Astrophysicists only really understand about 5 percent of the universe, the atoms that make up normal matter—everything from stars to planets, and from people to toasters. But according to research done using Planck, another ESA space telescope, about 25 percent of the universe is dark matter, the hidden scaffolding of the cosmos that determines where and how galaxies form. The rest is all dark energy, an elusive—and hypothetical—repulsive force that shapes the universe’s evolution by driving it apart. Several billion years ago, dark energy became the dominant component of the universe, ensuring not only that it keeps ballooning, but that its expansion rate accelerates.
A crucial quantity Laureijs and his colleagues want to investigate is called w, or the ratio of the pressure of the universe’s dark energy to its density.
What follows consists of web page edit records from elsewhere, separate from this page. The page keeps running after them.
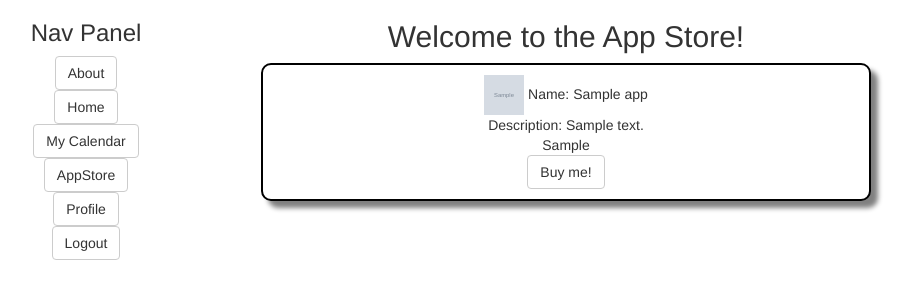
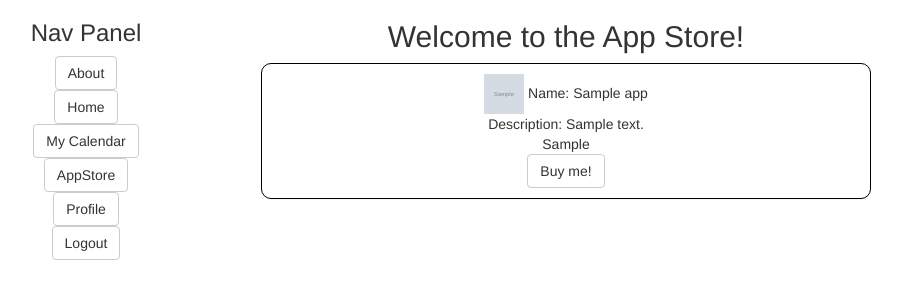
Before and after one commit to critcher/WebappsProject, a Django app: page /appstore/ in a window 1280 px wide. Shown: the top 300 px of the page, without its empty margins (74-986 px from the left). Run offline with Django 3.2, Linux system fonts and the light colour scheme; a user stored in the database is signed in; tables that the repository leaves empty hold one stand-in row (values such as "Sample post"); grey boxes marked "Sample" are stand-in pictures; parts of the project's set-up code (start-up, migrations or seed data) failed here and were passed over; some libraries are stand-ins or nearby versions.

```diff
--- a/framework/static/framework/css/main.css
+++ b/framework/static/framework/css/main.css
@@ -14,10 +14,9 @@
 .panel{
 	border-radius: 10px;
 	border-style: solid;
-	border-width: 2px;
+	border-width: 1px;
 	border-color: black;
 
 	margin-bottom: 10px;
 	padding: 10px;
-	box-shadow: 7px 7px 5px gray;
 }
```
Einstein hypothesized a “cosmological constant,” or the notion that the universe is filled with empty space, which nonetheless has its own energy and couples to gravity. If that theory is true, then the pressure of dark energy should be equal to the negative of the energy density. In other words, if dark energy is the cosmological constant, then w should equal -1.
So far, that appears to be the case, but studies with previous telescopes have large uncertainties in their measurements. Data from Euclid will show whether or not a cosmological constant is the right explanation for the universe’s acceleration by creating more accurate measurements for w and seeing if it turns out to be anything other than -1. It will also show whether w has changed throughout cosmic history.
We’re looking at some of the most fundamental questions of cosmology,” says Carole Mundell, the ESA’s director of science. “What this mission will do for us with incredible precision is let us map out the cosmic structure and the expansion history of the universe.
Another explanation for dark energy is that it is a new kind of dynamical energy fluid or field, something that fills all of space but something whose effect on the expansion of the universe is the opposite of that of matter and normal energy. Some theorists have named this "quintessence," after the fifth element of the Greek philosophers. But, if quintessence is the answer, we still don't know what it is like, what it interacts with, or why it exists. So the mystery continues.
A last possibility is that Einstein's theory of gravity is not correct. That would not only affect the expansion of the universe, but it would also affect the way that normal matter in galaxies and clusters of galaxies behaved. This fact would provide a way to decide if the solution to the dark energy problem is a new gravity theory or not: we could observe how galaxies come together in clusters. But if it does turn out that a new theory of gravity is needed, what kind of theory would it be? How could it correctly describe the motion of the bodies in the Solar System, as Einstein's theory is known to do, and still give us the different prediction for the universe that we need? There are candidate theories, but none are compelling. So the mystery continues.
The thing that is needed to decide between dark energy possibilities - a property of space, a new dynamic fluid, or a new theory of gravity - is more data, better data.